Last week, Adam Hartung qualified for the "Mark Twain Award" if there was such a thing. In his article, "Obama Outperforms Reagan On Jobs, Growth & Investing," Adam goes to some length to try and show that unemployment rate, the S&P 500 and economic growth are currently better under the current administration than they were during the Reagan administration. Unfortunately, that is not the case. When considering that President Obama has been able to achieve real economic growth of just 2.04% annually despite historically low levels of inflation and interest rates combined with massive government interventions and balance sheet expansions; it makes his overall performance even more disappointing.
We have now done the math and compiled the Q2 earnings for the S&P 500 and we can indeed confirm that (at least in the second quarter) the buyback part is not only over but has ended with a thud, with the total notional amount of buybacks completed in Q2 plunging by 27% in Q2 to "only" $117 billion - the lowest since Q1 of 2013!
"...what was once a privilege is now a burden, undermining job growth, pumping up budget and trade deficits and inflating financial bubbles.
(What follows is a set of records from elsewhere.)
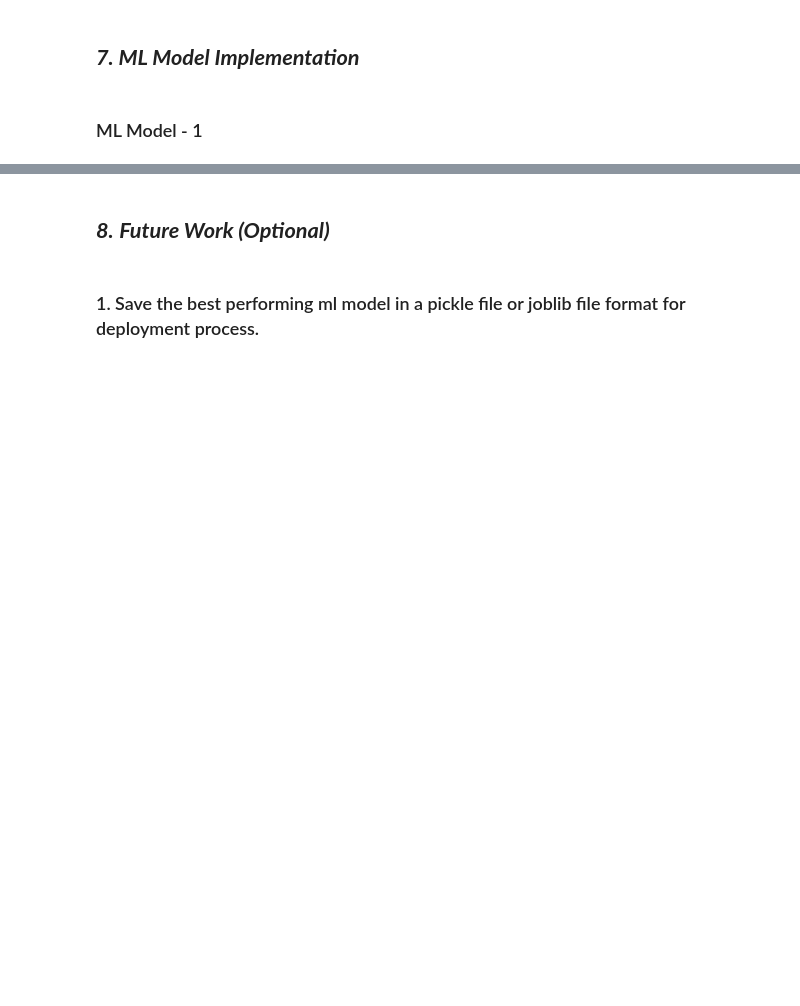
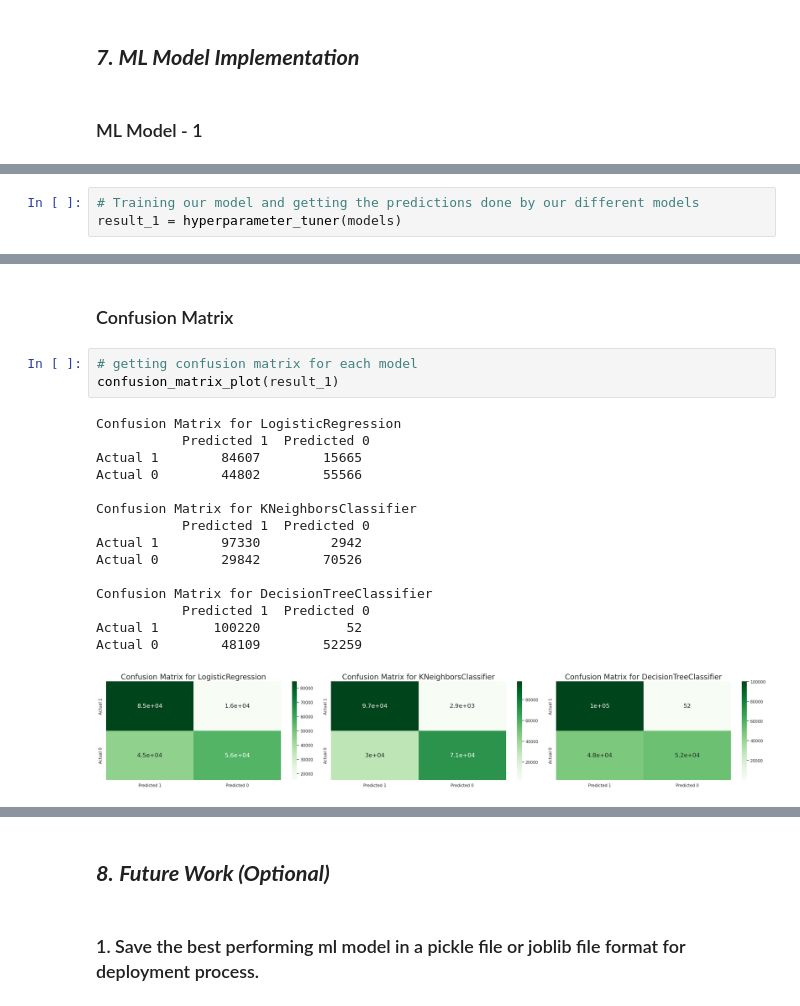
Before and after one commit to k9-Ashish/Health_Insurance_Cross_Sell_Prediction_Capstone_Project, a Jupyter notebook: Health_Insurance_Cross_Sell_Prediction_Capstone_Project.ipynb, the cells around one changed output, grey strips where cells are left out. Cells and saved outputs as stored; diff of their text form; blank space fills up the shorter version.

```diff
--- a/Health_Insurance_Cross_Sell_Prediction_Capstone_Project.ipynb
+++ b/Health_Insurance_Cross_Sell_Prediction_Capstone_Project.ipynb
@@ -1618,0 +1906,3 @@ Answer Here.
+# %%
+# Training our model and getting the predictions done by our different models
+result_1 = hyperparameter_tuner(models)
@@ -1618,0 +1976,21 @@ Answer Here.
+# %% [markdown]
+### Confusion Matrix
+# %%
+# getting confusion matrix for each model
+confusion_matrix_plot(result_1)
+# %% [output]
+Confusion Matrix for LogisticRegression
+           Predicted 1  Predicted 0
+Actual 1        84607        15665
+Actual 0        44802        55566
+
+Confusion Matrix for KNeighborsClassifier
+           Predicted 1  Predicted 0
+Actual 1        97330         2942
+Actual 0        29842        70526
+
+Confusion Matrix for DecisionTreeClassifier
+           Predicted 1  Predicted 0
+Actual 1       100220           52
+Actual 0        48109        52259
+[figure, added]
```
Also changed, not shown: parts of 71 cells of this notebook.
To get the American economy on track, the government needs to drop its commitment to maintaining the dollar’s reserve-currency status...The privilege of having the world’s reserve currency is one America can no longer afford."
- former Chief Economist and Economic Adviser to Vice President Joe Biden, executive director of the White House Task Force on the Middle Class, and a member of President Obama’s economic team.
Inflation, defined as an expansion of the supply of unbacked money, is an elementary evil, always and everywhere that it occurs. It is the ignored and core cause of numerous problems in the economy and in society...
While not exactly a "bear", Deutsche Bank's David Bianco - until this weekend - had the lowest S&P 500 target for 2014 year-end at 1,850. That's all changed now...